▶ Listed entries
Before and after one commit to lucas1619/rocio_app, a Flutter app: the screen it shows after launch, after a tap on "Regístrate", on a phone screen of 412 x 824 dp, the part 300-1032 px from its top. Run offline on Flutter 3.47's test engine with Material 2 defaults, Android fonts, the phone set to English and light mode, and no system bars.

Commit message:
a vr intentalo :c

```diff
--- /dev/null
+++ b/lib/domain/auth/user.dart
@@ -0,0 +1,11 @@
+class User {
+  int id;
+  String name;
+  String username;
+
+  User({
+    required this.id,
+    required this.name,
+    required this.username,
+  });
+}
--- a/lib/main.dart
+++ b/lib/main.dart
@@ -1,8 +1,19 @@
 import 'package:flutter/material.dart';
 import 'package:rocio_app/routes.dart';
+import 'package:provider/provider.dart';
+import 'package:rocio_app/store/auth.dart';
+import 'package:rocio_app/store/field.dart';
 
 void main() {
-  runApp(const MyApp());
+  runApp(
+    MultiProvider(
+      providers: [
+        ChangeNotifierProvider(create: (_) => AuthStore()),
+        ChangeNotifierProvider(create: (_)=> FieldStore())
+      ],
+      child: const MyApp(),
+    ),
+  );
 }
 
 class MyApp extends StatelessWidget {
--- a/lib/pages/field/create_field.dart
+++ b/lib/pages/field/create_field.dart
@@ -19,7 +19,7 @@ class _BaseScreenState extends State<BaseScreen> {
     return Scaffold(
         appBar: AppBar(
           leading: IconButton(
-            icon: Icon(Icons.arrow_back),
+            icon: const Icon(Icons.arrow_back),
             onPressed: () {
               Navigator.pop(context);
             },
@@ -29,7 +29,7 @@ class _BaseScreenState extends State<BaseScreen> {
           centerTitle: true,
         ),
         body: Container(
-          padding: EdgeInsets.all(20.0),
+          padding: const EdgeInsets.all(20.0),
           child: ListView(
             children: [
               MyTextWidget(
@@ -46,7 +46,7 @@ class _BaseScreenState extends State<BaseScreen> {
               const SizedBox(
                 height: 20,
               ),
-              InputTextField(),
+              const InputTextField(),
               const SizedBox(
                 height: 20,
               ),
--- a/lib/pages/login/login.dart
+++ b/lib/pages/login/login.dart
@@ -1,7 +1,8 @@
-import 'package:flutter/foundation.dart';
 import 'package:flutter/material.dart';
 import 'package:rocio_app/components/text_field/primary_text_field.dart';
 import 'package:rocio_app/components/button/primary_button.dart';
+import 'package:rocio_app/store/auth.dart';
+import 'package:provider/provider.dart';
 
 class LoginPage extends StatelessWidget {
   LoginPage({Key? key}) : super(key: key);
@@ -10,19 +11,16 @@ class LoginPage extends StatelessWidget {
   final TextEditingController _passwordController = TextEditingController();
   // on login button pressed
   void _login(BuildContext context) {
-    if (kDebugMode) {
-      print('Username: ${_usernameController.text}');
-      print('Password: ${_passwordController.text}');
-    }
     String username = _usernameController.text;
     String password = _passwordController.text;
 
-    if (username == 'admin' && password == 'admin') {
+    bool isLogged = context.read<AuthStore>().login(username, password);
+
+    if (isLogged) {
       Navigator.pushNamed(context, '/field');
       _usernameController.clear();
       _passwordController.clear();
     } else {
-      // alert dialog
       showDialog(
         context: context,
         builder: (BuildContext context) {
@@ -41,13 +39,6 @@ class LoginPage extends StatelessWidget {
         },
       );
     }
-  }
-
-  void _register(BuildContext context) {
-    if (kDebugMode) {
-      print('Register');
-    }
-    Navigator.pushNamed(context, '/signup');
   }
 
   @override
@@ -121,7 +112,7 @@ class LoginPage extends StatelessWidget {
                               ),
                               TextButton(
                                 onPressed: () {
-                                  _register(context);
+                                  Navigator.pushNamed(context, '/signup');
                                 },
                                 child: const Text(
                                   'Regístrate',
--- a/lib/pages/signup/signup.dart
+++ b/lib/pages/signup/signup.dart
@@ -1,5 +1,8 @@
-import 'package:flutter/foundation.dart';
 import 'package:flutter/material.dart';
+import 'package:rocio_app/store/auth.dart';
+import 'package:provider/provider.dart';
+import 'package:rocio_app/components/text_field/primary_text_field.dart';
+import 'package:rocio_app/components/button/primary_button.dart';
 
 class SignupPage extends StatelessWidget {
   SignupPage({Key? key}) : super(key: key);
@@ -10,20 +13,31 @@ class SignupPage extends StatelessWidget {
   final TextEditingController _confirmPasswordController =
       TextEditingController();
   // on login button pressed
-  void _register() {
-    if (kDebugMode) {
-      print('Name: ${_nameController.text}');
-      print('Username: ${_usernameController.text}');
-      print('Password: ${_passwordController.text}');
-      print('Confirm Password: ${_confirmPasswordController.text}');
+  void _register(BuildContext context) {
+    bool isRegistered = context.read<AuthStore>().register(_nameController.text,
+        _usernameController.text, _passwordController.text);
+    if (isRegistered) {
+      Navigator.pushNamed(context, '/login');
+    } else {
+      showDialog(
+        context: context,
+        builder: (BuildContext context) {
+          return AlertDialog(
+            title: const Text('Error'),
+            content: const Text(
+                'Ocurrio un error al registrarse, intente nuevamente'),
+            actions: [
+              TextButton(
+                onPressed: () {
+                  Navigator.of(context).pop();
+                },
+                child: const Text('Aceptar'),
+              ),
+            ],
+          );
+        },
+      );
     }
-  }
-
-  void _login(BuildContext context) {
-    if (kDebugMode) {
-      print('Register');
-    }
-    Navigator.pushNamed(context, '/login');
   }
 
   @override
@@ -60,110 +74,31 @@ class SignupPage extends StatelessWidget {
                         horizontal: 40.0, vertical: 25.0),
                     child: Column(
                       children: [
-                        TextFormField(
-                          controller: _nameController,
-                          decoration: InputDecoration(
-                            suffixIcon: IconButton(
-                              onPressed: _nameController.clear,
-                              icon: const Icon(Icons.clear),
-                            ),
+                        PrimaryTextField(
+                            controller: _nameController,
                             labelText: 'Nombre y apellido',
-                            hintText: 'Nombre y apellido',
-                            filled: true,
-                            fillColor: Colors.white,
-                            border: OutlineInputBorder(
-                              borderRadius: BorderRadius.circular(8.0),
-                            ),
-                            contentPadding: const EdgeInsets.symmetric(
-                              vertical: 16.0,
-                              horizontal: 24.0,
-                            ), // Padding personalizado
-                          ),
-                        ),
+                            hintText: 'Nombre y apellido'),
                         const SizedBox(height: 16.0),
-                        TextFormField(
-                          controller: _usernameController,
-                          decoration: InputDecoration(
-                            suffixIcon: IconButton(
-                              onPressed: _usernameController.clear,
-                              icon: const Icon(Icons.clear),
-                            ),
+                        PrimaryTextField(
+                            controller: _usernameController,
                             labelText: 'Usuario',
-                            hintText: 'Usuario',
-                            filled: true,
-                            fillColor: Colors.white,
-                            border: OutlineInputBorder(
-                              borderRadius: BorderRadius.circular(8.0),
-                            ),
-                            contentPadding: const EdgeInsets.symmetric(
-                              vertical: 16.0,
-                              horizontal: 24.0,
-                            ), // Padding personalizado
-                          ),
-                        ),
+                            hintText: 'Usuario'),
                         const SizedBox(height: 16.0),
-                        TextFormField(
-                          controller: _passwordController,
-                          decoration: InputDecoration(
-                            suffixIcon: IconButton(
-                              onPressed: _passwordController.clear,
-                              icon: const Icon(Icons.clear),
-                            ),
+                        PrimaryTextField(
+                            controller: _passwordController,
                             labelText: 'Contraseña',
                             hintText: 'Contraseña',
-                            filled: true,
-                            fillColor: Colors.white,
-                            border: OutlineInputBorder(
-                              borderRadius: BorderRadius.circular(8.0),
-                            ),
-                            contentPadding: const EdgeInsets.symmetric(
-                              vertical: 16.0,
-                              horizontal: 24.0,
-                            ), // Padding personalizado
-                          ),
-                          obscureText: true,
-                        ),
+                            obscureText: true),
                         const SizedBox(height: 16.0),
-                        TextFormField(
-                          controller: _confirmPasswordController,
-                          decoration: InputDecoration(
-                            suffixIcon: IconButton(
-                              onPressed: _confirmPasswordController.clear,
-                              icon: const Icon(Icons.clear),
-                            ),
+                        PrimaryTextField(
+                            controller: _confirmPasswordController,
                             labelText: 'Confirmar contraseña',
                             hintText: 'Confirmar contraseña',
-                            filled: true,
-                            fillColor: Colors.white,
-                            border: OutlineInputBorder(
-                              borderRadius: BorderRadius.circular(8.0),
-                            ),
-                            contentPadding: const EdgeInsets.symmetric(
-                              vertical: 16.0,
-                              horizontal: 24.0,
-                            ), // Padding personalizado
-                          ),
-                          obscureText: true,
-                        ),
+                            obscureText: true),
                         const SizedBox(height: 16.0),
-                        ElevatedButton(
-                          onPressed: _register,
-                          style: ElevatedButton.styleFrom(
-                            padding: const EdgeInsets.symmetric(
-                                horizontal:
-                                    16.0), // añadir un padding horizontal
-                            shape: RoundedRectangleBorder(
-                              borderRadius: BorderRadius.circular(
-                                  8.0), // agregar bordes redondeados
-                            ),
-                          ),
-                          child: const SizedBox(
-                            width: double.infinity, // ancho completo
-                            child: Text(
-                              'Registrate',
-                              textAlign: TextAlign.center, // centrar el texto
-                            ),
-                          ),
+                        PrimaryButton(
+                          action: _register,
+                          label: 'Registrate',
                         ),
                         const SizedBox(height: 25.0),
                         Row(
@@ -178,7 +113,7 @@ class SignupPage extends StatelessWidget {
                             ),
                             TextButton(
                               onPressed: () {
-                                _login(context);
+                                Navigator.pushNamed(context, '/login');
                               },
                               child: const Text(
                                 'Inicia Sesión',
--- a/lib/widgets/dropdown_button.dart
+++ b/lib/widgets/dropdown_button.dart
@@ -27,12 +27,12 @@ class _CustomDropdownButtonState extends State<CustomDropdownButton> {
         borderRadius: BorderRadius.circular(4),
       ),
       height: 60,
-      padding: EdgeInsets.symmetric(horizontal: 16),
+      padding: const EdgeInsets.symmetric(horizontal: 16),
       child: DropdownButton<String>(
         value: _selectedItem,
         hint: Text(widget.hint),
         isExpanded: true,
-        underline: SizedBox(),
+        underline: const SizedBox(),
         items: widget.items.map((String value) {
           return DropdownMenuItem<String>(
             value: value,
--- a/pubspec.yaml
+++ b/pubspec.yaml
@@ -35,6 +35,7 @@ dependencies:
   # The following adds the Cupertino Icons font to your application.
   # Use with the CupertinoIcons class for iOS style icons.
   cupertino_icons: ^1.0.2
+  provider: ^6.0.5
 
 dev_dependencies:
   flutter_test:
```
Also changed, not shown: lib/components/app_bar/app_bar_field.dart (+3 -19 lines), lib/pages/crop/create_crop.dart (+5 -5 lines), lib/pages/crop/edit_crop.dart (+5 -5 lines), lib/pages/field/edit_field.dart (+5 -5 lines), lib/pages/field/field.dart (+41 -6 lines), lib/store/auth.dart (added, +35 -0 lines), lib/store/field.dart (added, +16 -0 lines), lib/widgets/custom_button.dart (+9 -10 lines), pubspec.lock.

▶ Aim of the exercise
Scan the material above. Return every line containing the string "SignupPage".

▶ Worked solution
 class SignupPage extends StatelessWidget {
   SignupPage({Key? key}) : super(key: key);
@@ -10,20 +13,31 @@ class SignupPage extends StatelessWidget {
@@ -60,110 +74,31 @@ class SignupPage extends StatelessWidget {
@@ -178,7 +113,7 @@ class SignupPage extends StatelessWidget {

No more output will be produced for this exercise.